● Instructions to follow:
Among the records below, find the lines that contain "Platform" and copy each of them.

┌──

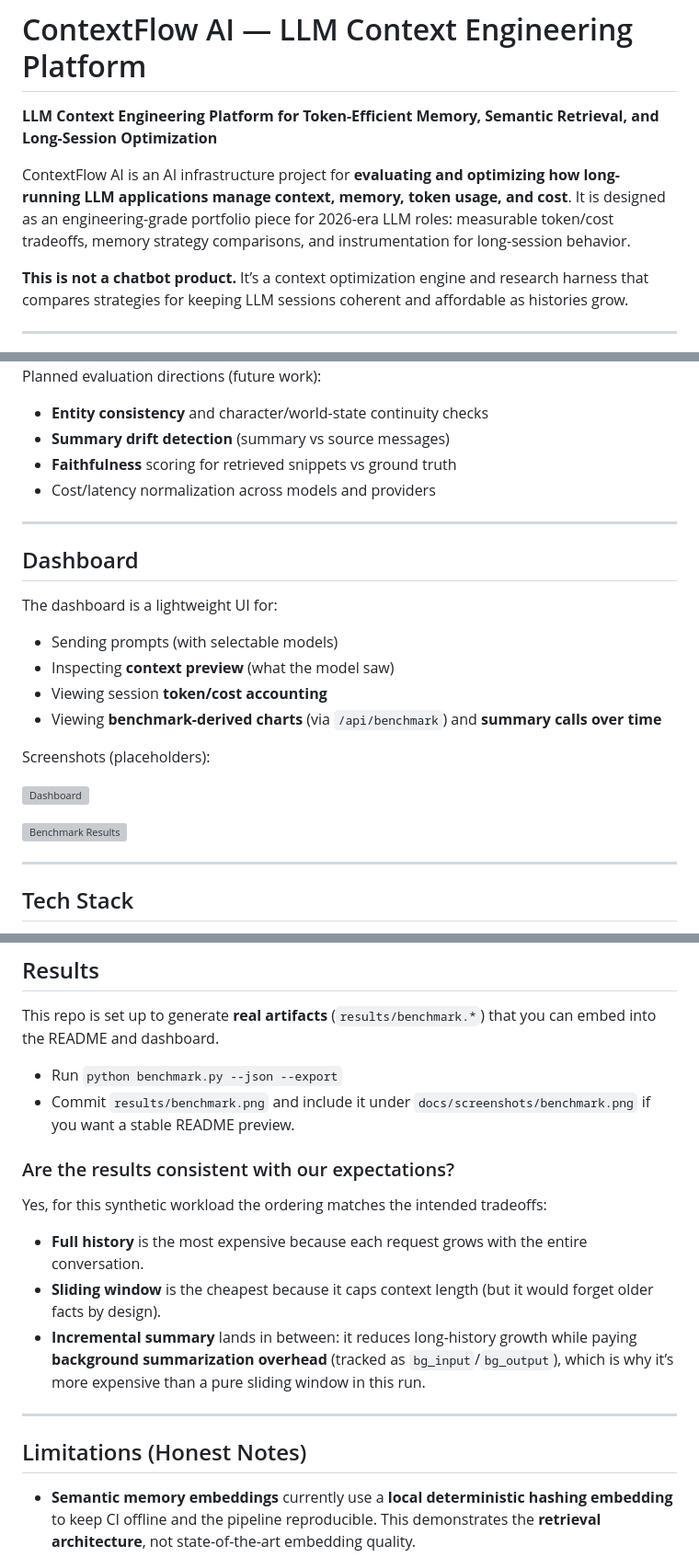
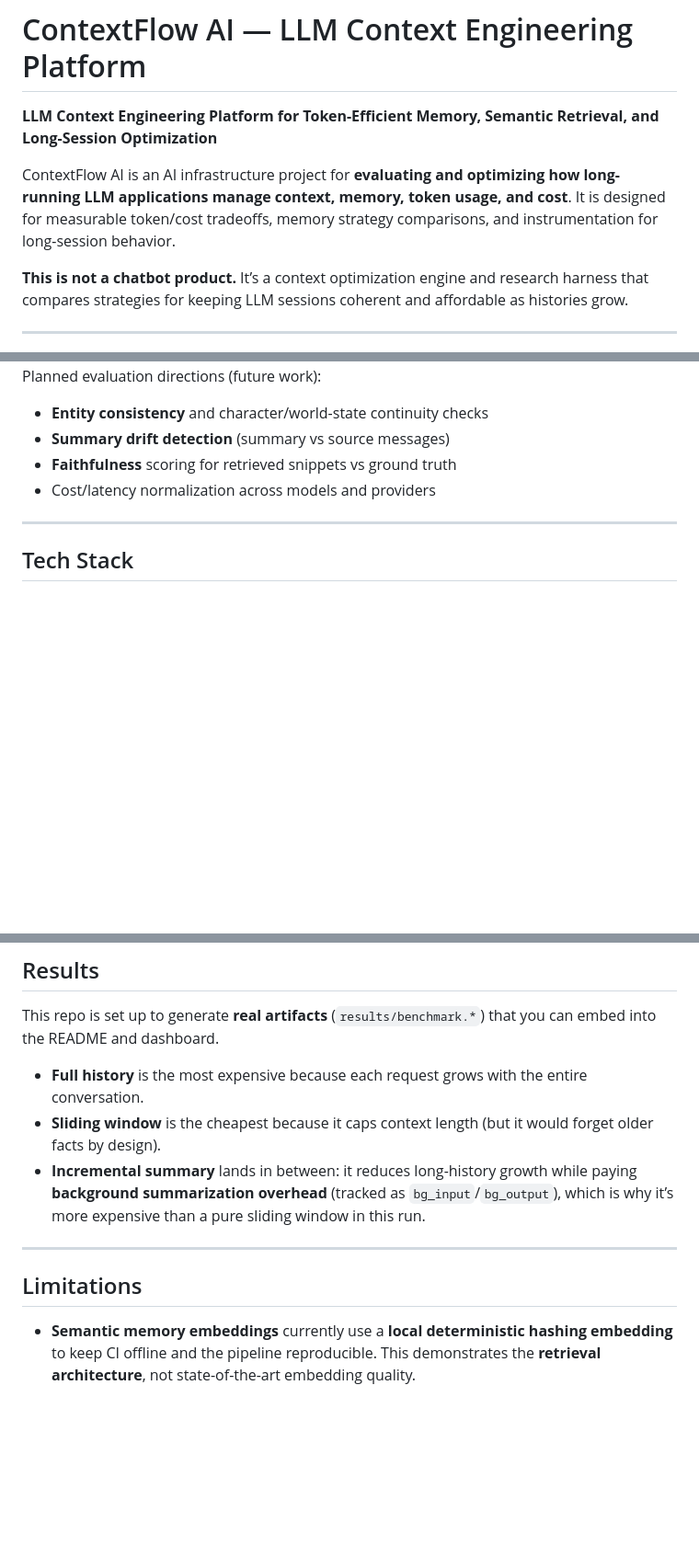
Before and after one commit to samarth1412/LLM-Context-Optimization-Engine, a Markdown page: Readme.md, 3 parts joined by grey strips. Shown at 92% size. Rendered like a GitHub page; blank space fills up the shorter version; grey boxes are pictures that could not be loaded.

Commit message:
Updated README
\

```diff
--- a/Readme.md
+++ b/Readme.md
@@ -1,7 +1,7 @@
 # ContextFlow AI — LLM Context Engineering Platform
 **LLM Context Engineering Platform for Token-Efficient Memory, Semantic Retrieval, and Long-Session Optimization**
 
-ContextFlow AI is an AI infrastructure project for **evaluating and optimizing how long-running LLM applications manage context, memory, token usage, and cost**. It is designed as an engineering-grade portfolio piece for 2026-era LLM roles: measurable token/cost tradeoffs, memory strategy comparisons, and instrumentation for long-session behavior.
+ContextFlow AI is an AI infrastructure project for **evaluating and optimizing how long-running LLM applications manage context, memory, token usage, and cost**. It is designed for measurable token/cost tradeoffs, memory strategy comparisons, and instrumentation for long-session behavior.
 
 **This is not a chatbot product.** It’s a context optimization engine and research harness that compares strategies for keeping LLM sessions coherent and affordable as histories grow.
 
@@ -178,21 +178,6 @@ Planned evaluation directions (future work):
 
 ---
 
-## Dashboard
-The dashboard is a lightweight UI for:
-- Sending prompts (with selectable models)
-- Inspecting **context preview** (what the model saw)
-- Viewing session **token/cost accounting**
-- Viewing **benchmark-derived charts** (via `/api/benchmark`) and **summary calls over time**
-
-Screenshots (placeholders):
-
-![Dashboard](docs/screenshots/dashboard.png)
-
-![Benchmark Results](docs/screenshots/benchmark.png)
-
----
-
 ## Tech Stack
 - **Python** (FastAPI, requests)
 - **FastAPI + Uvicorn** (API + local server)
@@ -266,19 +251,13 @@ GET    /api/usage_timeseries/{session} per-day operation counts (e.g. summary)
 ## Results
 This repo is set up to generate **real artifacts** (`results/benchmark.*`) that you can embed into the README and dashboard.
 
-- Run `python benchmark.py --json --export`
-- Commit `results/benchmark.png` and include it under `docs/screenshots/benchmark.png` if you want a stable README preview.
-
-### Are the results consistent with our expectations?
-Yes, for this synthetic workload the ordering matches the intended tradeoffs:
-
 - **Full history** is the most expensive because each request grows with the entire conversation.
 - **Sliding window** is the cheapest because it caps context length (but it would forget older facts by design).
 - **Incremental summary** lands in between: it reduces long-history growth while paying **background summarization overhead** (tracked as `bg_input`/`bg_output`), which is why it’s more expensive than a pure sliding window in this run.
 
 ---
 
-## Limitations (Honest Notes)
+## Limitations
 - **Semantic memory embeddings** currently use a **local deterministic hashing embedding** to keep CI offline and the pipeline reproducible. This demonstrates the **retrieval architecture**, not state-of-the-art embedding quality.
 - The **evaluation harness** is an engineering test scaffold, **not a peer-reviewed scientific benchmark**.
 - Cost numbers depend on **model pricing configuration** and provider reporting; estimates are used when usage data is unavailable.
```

└──

● Task solution:
 # ContextFlow AI — LLM Context Engineering Platform
 **LLM Context Engineering Platform for Token-Efficient Memory, Semantic Retrieval, and Long-Session Optimization**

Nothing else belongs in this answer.